[Task to carry out] Each line of the records containing "currentCurrency" is to be copied out and returned.

====

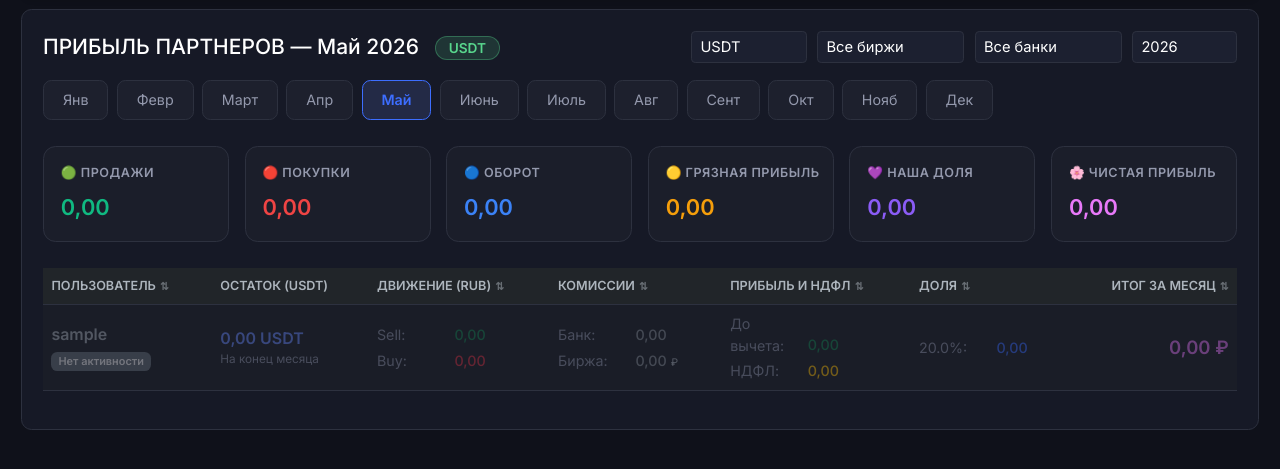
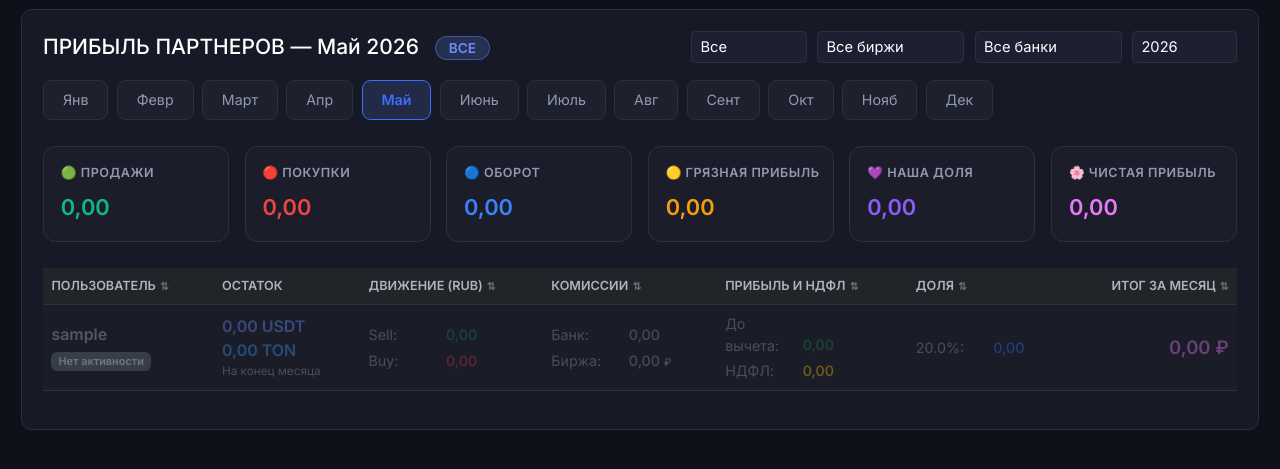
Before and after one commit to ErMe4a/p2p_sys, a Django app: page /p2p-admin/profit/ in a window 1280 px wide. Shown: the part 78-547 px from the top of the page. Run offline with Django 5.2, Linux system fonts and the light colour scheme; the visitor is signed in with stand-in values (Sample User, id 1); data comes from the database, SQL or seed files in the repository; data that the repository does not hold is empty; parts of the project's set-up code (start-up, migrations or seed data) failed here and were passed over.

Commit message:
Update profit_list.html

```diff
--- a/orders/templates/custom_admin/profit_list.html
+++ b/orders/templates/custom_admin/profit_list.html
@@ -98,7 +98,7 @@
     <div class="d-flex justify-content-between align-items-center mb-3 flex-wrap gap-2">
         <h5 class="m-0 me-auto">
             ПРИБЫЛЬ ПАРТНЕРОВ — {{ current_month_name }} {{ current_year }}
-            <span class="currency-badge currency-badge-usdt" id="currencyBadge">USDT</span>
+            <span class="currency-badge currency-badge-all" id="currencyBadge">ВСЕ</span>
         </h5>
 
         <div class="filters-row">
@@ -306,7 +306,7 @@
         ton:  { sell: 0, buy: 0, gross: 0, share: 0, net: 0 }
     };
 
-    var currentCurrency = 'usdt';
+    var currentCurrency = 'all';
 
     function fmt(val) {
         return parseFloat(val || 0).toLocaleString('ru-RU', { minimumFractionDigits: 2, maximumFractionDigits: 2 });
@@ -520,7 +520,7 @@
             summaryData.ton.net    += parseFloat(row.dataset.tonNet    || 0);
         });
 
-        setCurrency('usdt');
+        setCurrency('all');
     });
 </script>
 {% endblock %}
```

====

[Your response]
-    var currentCurrency = 'usdt';
+    var currentCurrency = 'all';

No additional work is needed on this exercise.